Law firm Withers are first out of the gate with their pre-Budget predictions. Herewith the results.
Law firm Withers are first out of the gate with their pre-Budget predictions. Herewith, what Chris Groves and Sophie Dworetzsky think will be in it:
> Increases in the basic and higher rate of income tax
Comments Christopher Groves: “An increase in the top rate of income tax to 50% in the coming months is inevitable. It has already been confirmed by the Pre-Budget Report and will come into effect on 6 April 2010. The only question is how long will it last? Both Labour and Conservatives have indicated that they do not see this rise as a permanent fixture but any reduction would be most likely to happen closer to the end of the next Parliament than the beginning.
“All parties remain wary of any suggestion of an increase in the headline rates of tax, but one alternative may be freezing thresholds at which tax currently applies or raise them at a lower rate than the rise in average earnings, pushing more earners into a higher tax bracket.”
> Increase in the rate of VAT
Christopher Groves says: “The two taxes that raise significant revenue for the Exchequer are income tax and VAT. Given the need to address the scale of Britain’s public debt, it is likely that VAT will be increased to 19% or even 20% after the election.”
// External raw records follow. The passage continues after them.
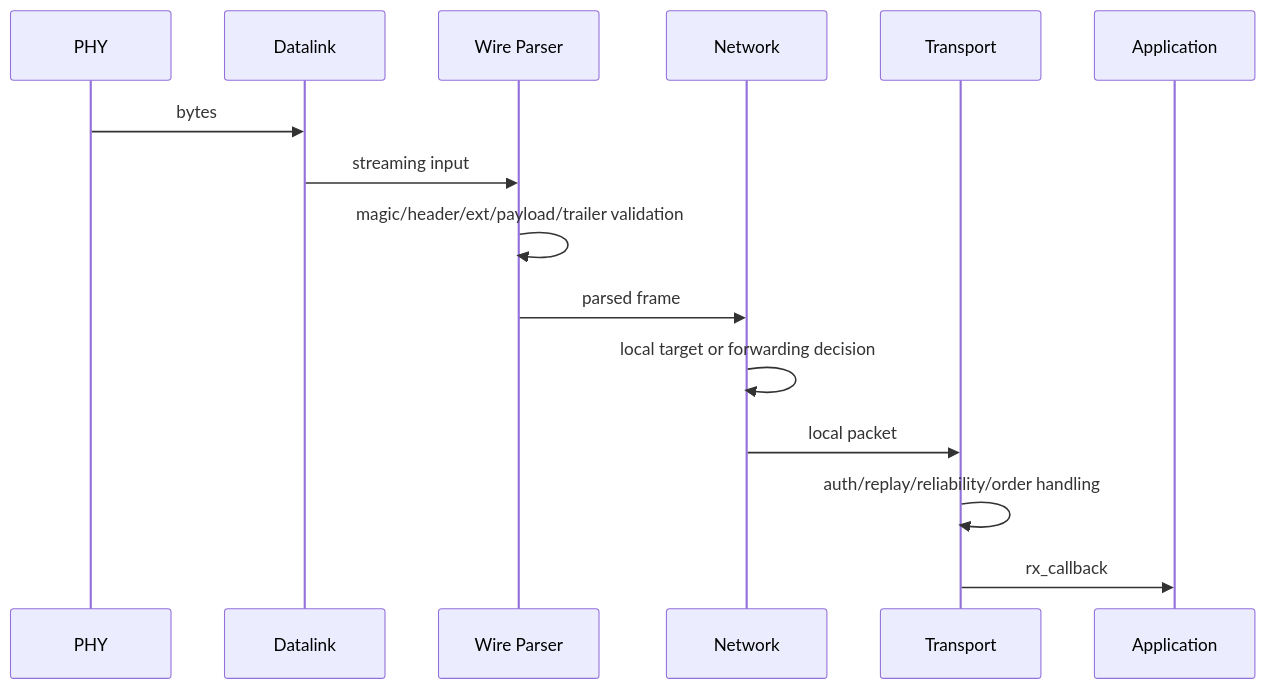
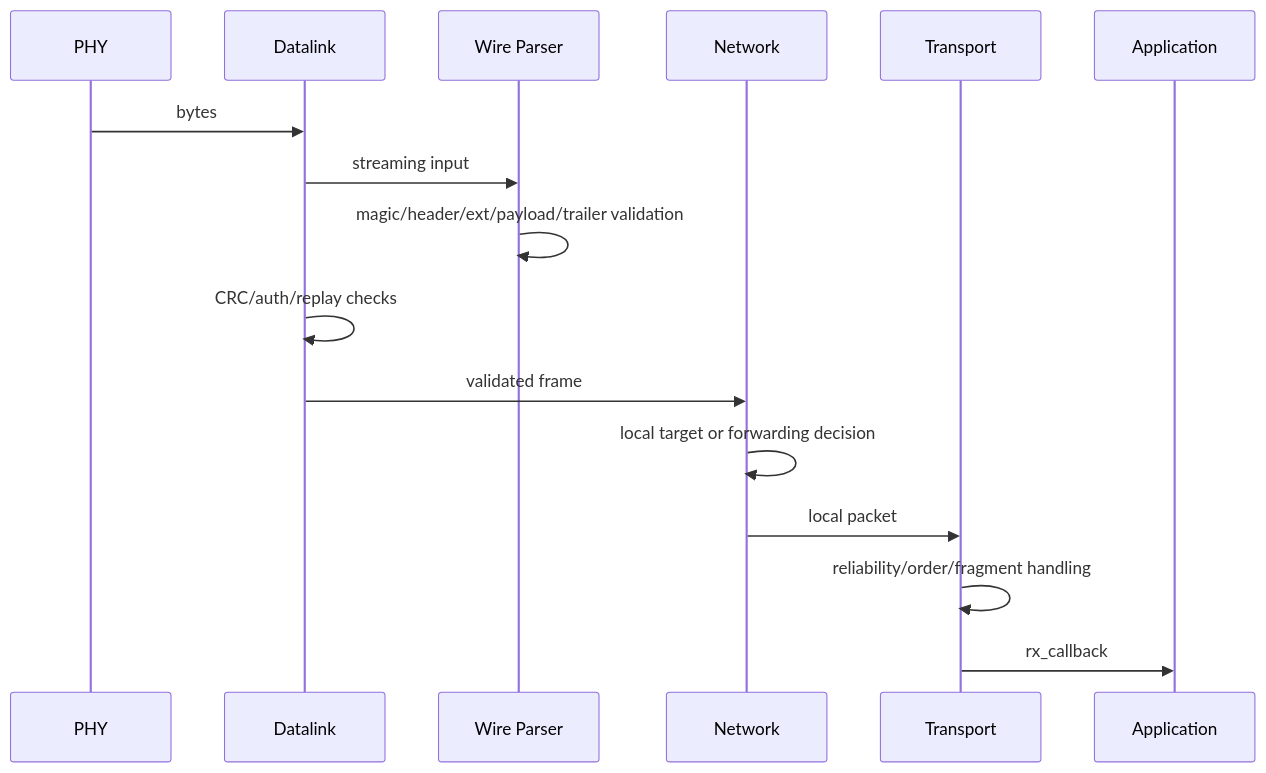
Before and after one commit to X-Gen-Lab/xgen-link: the second of 3 diagrams in docs/en/protocol/architecture.md, drawn with Mermaid. The commit also changed other lines of this file and 116 other files, not shown here.

````diff
--- a/docs/en/protocol/architecture.md
+++ b/docs/en/protocol/architecture.md
@@ -40,17 +40,18 @@
 ```mermaid
 sequenceDiagram
   participant P as PHY
   participant D as Datalink
   participant W as Wire Parser
   participant N as Network
   participant T as Transport
   participant App as Application
   P->>D: bytes
   D->>W: streaming input
   W->>W: magic/header/ext/payload/trailer validation
-  W->>N: parsed frame
+  D->>D: CRC/auth/replay checks
+  D->>N: validated frame
   N->>N: local target or forwarding decision
   N->>T: local packet
-  T->>T: auth/replay/reliability/order handling
+  T->>T: reliability/order/fragment handling
   T->>App: rx_callback
 ```
````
> Increase in the rate of Capital Gains Tax
Comments Christopher Groves: “This has been widely mooted and is certainly possible. Increases in the capital gains tax rate can have a negative effect on revenue as taxpayers delay making disposals, so change may be unlikely. However, the differential between the top rate of income tax and capital gains tax will be 32% after 6 April 2010 and therefore we may see a higher marginal rate of capital gains tax for top rate taxpayers to reduce the incentive to convert income into capital gains”.
> An extension to the Bank Payroll Tax
Says Christopher Groves: “The Bank Payroll Tax is due to expire on 5 April 2010. However, there have been suggestions that it will be extended through the summer to catch banks with later year-ends, who have not declared their bonuses and this is still likely.”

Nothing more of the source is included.